Arnold Christian Scheibler
1745 – 1824
He is the son of the younger brother of Johann Heinrich Scheibler (builder of the “Red House”, the landmark of Monschau).
When he was 12 years old, he went with his father to Berlin, who was called by the Prussian King Frederick the Great as head of the royal cloth manufactory.
Arnold Christian Scheibler later returned to Monschau, married in 1775 the widow of his cousin Ernst Scheibler and founded his own cloth factory with a fulling mill on the Rur below this house, his home, which was completed in 1785.
Friedrich Jakob Scheibler
1774 – 1834
He is a grandson of Johann Heinrich Scheibler (builder of the “Red House”, the landmark of Monschau).
He was the first to use spinning machines with steam operation in Monschau and he was mayor of Monschau from 1812-1815.
After the death of his father Wilhelm Scheibler (1737 – 1797) he continued, together with his mother Theresia Elisabeth Scheibler, née Böcking (1744-1812), the cloth factory operated by his grandfather Johann Heinrich Scheibler.
In 1812 he married Johanna Maria Amalie Scheibler, daughter of Arnold Christian Scheibler.
Johann Heinrich Scheibler
1705 – 1765
He comes from a scholar family and is a great-grandson of Professor Christoph Scheibler (picture behind the stove)
He learned at his own request at a cloth manufacturer in Imgenbroich and at the age of 18, he took over the head of a cloth factory.
He led the Monschauer fabric production to an unexpected flowering through the processing of finest merino wool from Spain and improvement of dyeing techniques.
In addition, instead of the previously monochrome cloth, he weaved elaborate colored patterns, which were soon traded throughout Europe.
He is the builder of the Red House, the landmark of Monschau
Christoph Scheibler’s father was the Lutheran preacher and Master Johannes Scheibler (1553-1597). Christoph’s parents died in 1597 from the plague. Wealthy relatives in Gemünden welcomed the orphan.

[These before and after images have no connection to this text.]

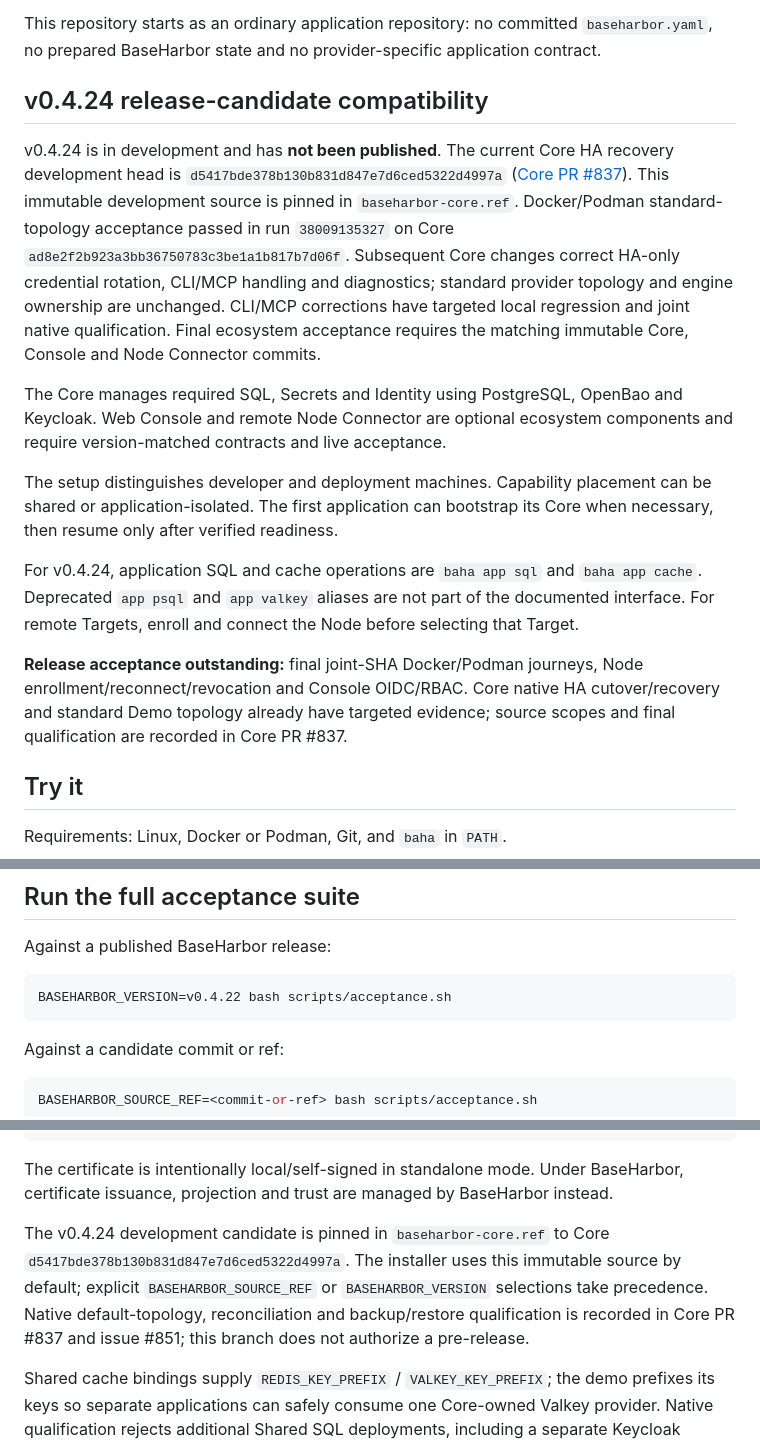
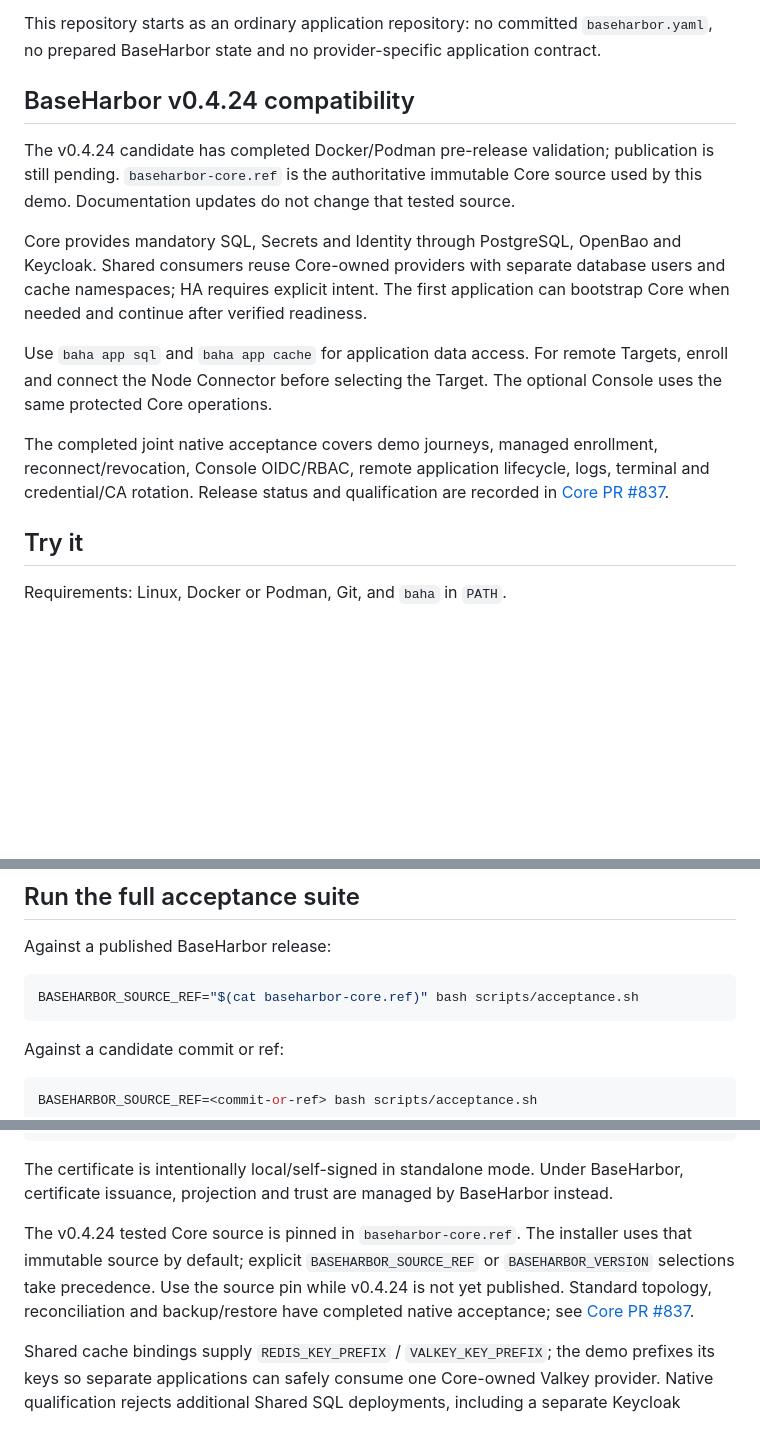
Before and after one commit to mcpdev80/baseharbor-demo, a Markdown page: README.md, 3 parts joined by grey strips. GitHub-like rendering; blank space fills up the shorter version.

Commit message:
docs(v0.4.24): align developer workflows and completed integration status

````diff
--- a/README.md
+++ b/README.md
@@ -7,35 +7,15 @@
 
 This repository starts as an ordinary application repository: no committed `baseharbor.yaml`, no prepared BaseHarbor state and no provider-specific application contract.
 
-## v0.4.24 release-candidate compatibility
+## BaseHarbor v0.4.24 compatibility
 
-v0.4.24 is in development and has **not been published**. The current Core HA
-recovery development head is `d5417bde378b130b831d847e7d6ced5322d4997a`
-([Core PR #837](https://github.com/mcpdev80/baseharbor/pull/837)).
-This immutable development source is pinned in `baseharbor-core.ref`.
-Docker/Podman standard-topology acceptance passed in run `38009135327` on Core
-`ad8e2f2b923a3bb36750783c3be1a1b817b7d06f`. Subsequent Core changes correct HA-only credential rotation, CLI/MCP handling
-and diagnostics; standard provider topology and engine ownership are unchanged.
-CLI/MCP corrections have targeted local regression and joint native qualification. Final ecosystem acceptance requires the matching immutable
-Core, Console and Node Connector commits.
+The v0.4.24 candidate has completed Docker/Podman pre-release validation; publication is still pending. `baseharbor-core.ref` is the authoritative immutable Core source used by this demo. Documentation updates do not change that tested source.
 
-The Core manages required SQL, Secrets and Identity using PostgreSQL, OpenBao
-and Keycloak. Web Console and remote Node Connector are optional ecosystem
-components and require version-matched contracts and live acceptance.
+Core provides mandatory SQL, Secrets and Identity through PostgreSQL, OpenBao and Keycloak. Shared consumers reuse Core-owned providers with separate database users and cache namespaces; HA requires explicit intent. The first application can bootstrap Core when needed and continue after verified readiness.
 
-The setup distinguishes developer and deployment machines. Capability
-placement can be shared or application-isolated. The first application can
-bootstrap its Core when necessary, then resume only after verified readiness.
+Use `baha app sql` and `baha app cache` for application data access. For remote Targets, enroll and connect the Node Connector before selecting the Target. The optional Console uses the same protected Core operations.
 
-For v0.4.24, application SQL and cache operations are `baha app sql` and
-`baha app cache`. Deprecated `app psql` and `app valkey` aliases are not
-part of the documented interface. For remote Targets, enroll and connect the
-Node before selecting that Target.
-
-**Release acceptance outstanding:** final joint-SHA Docker/Podman journeys,
-Node enrollment/reconnect/revocation and Console OIDC/RBAC. Core native HA
-cutover/recovery and standard Demo topology already have targeted evidence;
-source scopes and final qualification are recorded in Core PR #837.
+The completed joint native acceptance covers demo journeys, managed enrollment, reconnect/revocation, Console OIDC/RBAC, remote application lifecycle, logs, terminal and credential/CA rotation. Release status and qualification are recorded in [Core PR #837](https://github.com/mcpdev80/baseharbor/pull/837).
 
 ## Try it
 
@@ -328,7 +308,7 @@ The application describes what it needs. BaseHarbor decides how that intent is r
 Against a published BaseHarbor release:
 
 ```bash
-BASEHARBOR_VERSION=v0.4.22 bash scripts/acceptance.sh
+BASEHARBOR_SOURCE_REF="$(cat baseharbor-core.ref)" bash scripts/acceptance.sh
 ```
 
 Against a candidate commit or ref:
@@ -370,6 +350,6 @@ https://localhost:8080
 
 The certificate is intentionally local/self-signed in standalone mode. Under BaseHarbor, certificate issuance, projection and trust are managed by BaseHarbor instead.
 
-The v0.4.24 development candidate is pinned in `baseharbor-core.ref` to Core `d5417bde378b130b831d847e7d6ced5322d4997a`. The installer uses this immutable source by default; explicit `BASEHARBOR_SOURCE_REF` or `BASEHARBOR_VERSION` selections take precedence. Native default-topology, reconciliation and backup/restore qualification is recorded in Core PR #837 and issue #851; this branch does not authorize a pre-release.
+The v0.4.24 tested Core source is pinned in `baseharbor-core.ref`. The installer uses that immutable source by default; explicit `BASEHARBOR_SOURCE_REF` or `BASEHARBOR_VERSION` selections take precedence. Use the source pin while v0.4.24 is not yet published. Standard topology, reconciliation and backup/restore have completed native acceptance; see [Core PR #837](https://github.com/mcpdev80/baseharbor/pull/837).
 
 Shared cache bindings supply `REDIS_KEY_PREFIX` / `VALKEY_KEY_PREFIX`; the demo prefixes its keys so separate applications can safely consume one Core-owned Valkey provider. Native qualification rejects additional Shared SQL deployments, including a separate Keycloak database server. AppScoped remains an explicit independent deployment.
````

Scheibler’s Liber sententiarum established his early scholarly fame. Philosophical core sentences are explained there.
Since 1610 he was professor of logic and metaphysics in Gießen and in 1625 he was appointed as superintendent and director of the Archigymnasium in Dortmund.
Father: Ernst Wilhelm Barkhausen, 1801 – 1849, master road builder, built the road from Monschau to Schleiden, married Rosalie Zöpfel, daughter of Monschau District Administrator Zöpfel, in 1835.
May 12, 1839 birth of Alfred Barkhausen.
After the death of both parents, Alfred was taken care of by his grandmother Zöpfel in Monschau in 1844. Her husband, the district administrator, died after two years.
The grandmother raised the little grandson and looked after his education; he became a cloth manufacturer.
In 1866 he came to J.H. Louis Scheibler, his future father-in-law, in the cloth factory in Monschauer Rosenthal (below this house).
In 1869 Albert Zöpfel, brother of Alfred’s mother and son of District Administrator Zöpfel, brought him to Quellenstein in Estonia in his cloth factory. There he married Emilie Scheibler in 1875.
In 1882, J.H. Louis Scheibler handed over the cloth factory and spinning mill in Rosenthal to his son Emil Scheibler and his son-in-law Alfred Barkhausen.
Alfred Barkhausen and his family moved back to this house in Monschau.
Alfred Barkhausen died on March 5, 1908. His son Ernst Barkhausen (1880-1955), who had worked there for some time, dissolved the company and in 1911 joined Emil Crous, who had moved to Viersen from Monschau a few years earlier and founded a velvet and silk weaving mill.